▸ TO DO: Print all of the entries exactly, minus the pictures.

[Change listing data]
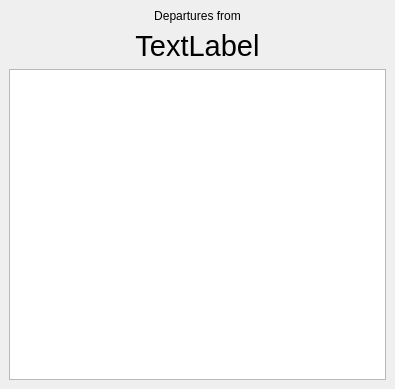
First picture: the form in departureswindow.ui, repository dragly/trafikanten-maemo, before the edit.
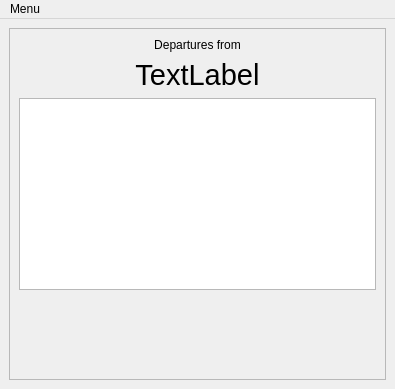
Second picture: the form after the edit.

Diff of the .ui file:
```diff
--- a/departureswindow.ui
+++ b/departureswindow.ui
@@ -16,6 +16,21 @@
   <widget class="QWidget" name="centralwidget">
    <layout class="QVBoxLayout" name="verticalLayout">
     <item>
+     <widget class="QScrollArea" name="scrollArea">
+      <property name="widgetResizable">
+       <bool>true</bool>
+      </property>
+      <widget class="QWidget" name="scrollAreaWidgetContents">
+       <property name="geometry">
+        <rect>
+         <x>0</x>
+         <y>0</y>
+         <width>375</width>
+         <height>351</height>
+        </rect>
+       </property>
+       <layout class="QVBoxLayout" name="verticalLayout_2">
+        <item>
      <widget class="QLabel" name="label">
       <property name="text">
        <string>Departures from</string>
@@ -63,22 +78,55 @@
       <attribute name="verticalHeaderMinimumSectionSize">
        <number>30</number>
       </attribute>
-      <attribute name="verticalHeaderVisible">
-       <bool>false</bool>
-      </attribute>
-      <attribute name="horizontalHeaderStretchLastSection">
-       <bool>true</bool>
-      </attribute>
-      <attribute name="horizontalHeaderVisible">
-       <bool>false</bool>
-      </attribute>
-      <attribute name="verticalHeaderMinimumSectionSize">
-       <number>30</number>
-      </attribute>
-     </widget>
-    </item>
-   </layout>
-  </widget>
+         </widget>
+        </item>
+        <item>
+         <spacer name="verticalSpacer">
+          <property name="orientation">
+           <enum>Qt::Vertical</enum>
+          </property>
+          <property name="sizeHint" stdset="0">
+           <size>
+            <width>20</width>
+            <height>40</height>
+           </size>
+          </property>
+         </spacer>
+        </item>
+       </layout>
+      </widget>
+     </widget>
+    </item>
+   </layout>
+  </widget>
+  <widget class="QMenuBar" name="menuBar">
+   <property name="geometry">
+    <rect>
+     <x>0</x>
+     <y>0</y>
+     <width>395</width>
+     <height>18</height>
+    </rect>
+   </property>
+   <widget class="QMenu" name="menuMenu">
+    <property name="title">
+     <string>Menu</string>
+    </property>
+    <addaction name="actionRoute_from"/>
+    <addaction name="actionRoute_to"/>
+   </widget>
+   <addaction name="menuMenu"/>
+  </widget>
+  <action name="actionRoute_from">
+   <property name="text">
+    <string>Route from here</string>
+   </property>
+  </action>
+  <action name="actionRoute_to">
+   <property name="text">
+    <string>Route to here</string>
+   </property>
+  </action>
  </widget>
  <resources/>
  <connections/>
```
Lines whose indentation alone changed are shown as unchanged.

▸ RESPONSE:
First picture: the form in departureswindow.ui, repository dragly/trafikanten-maemo, before the edit.
Second picture: the form after the edit.

Diff of the .ui file:
```diff
--- a/departureswindow.ui
+++ b/departureswindow.ui
@@ -16,6 +16,21 @@
   <widget class="QWidget" name="centralwidget">
    <layout class="QVBoxLayout" name="verticalLayout">
     <item>
+     <widget class="QScrollArea" name="scrollArea">
+      <property name="widgetResizable">
+       <bool>true</bool>
+      </property>
+      <widget class="QWidget" name="scrollAreaWidgetContents">
+       <property name="geometry">
+        <rect>
+         <x>0</x>
+         <y>0</y>
+         <width>375</width>
+         <height>351</height>
+        </rect>
+       </property>
+       <layout class="QVBoxLayout" name="verticalLayout_2">
+        <item>
      <widget class="QLabel" name="label">
       <property name="text">
        <string>Departures from</string>
@@ -63,22 +78,55 @@
       <attribute name="verticalHeaderMinimumSectionSize">
        <number>30</number>
       </attribute>
-      <attribute name="verticalHeaderVisible">
-       <bool>false</bool>
-      </attribute>
-      <attribute name="horizontalHeaderStretchLastSection">
-       <bool>true</bool>
-      </attribute>
-      <attribute name="horizontalHeaderVisible">
-       <bool>false</bool>
-      </attribute>
-      <attribute name="verticalHeaderMinimumSectionSize">
-       <number>30</number>
-      </attribute>
-     </widget>
-    </item>
-   </layout>
-  </widget>
+         </widget>
+        </item>
+        <item>
+         <spacer name="verticalSpacer">
+          <property name="orientation">
+           <enum>Qt::Vertical</enum>
+          </property>
+          <property name="sizeHint" stdset="0">
+           <size>
+            <width>20</width>
+            <height>40</height>
+           </size>
+          </property>
+         </spacer>
+        </item>
+       </layout>
+      </widget>
+     </widget>
+    </item>
+   </layout>
+  </widget>
+  <widget class="QMenuBar" name="menuBar">
+   <property name="geometry">
+    <rect>
+     <x>0</x>
+     <y>0</y>
+     <width>395</width>
+     <height>18</height>
+    </rect>
+   </property>
+   <widget class="QMenu" name="menuMenu">
+    <property name="title">
+     <string>Menu</string>
+    </property>
+    <addaction name="actionRoute_from"/>
+    <addaction name="actionRoute_to"/>
+   </widget>
+   <addaction name="menuMenu"/>
+  </widget>
+  <action name="actionRoute_from">
+   <property name="text">
+    <string>Route from here</string>
+   </property>
+  </action>
+  <action name="actionRoute_to">
+   <property name="text">
+    <string>Route to here</string>
+   </property>
+  </action>
  </widget>
  <resources/>
  <connections/>
```
Lines whose indentation alone changed are shown as unchanged.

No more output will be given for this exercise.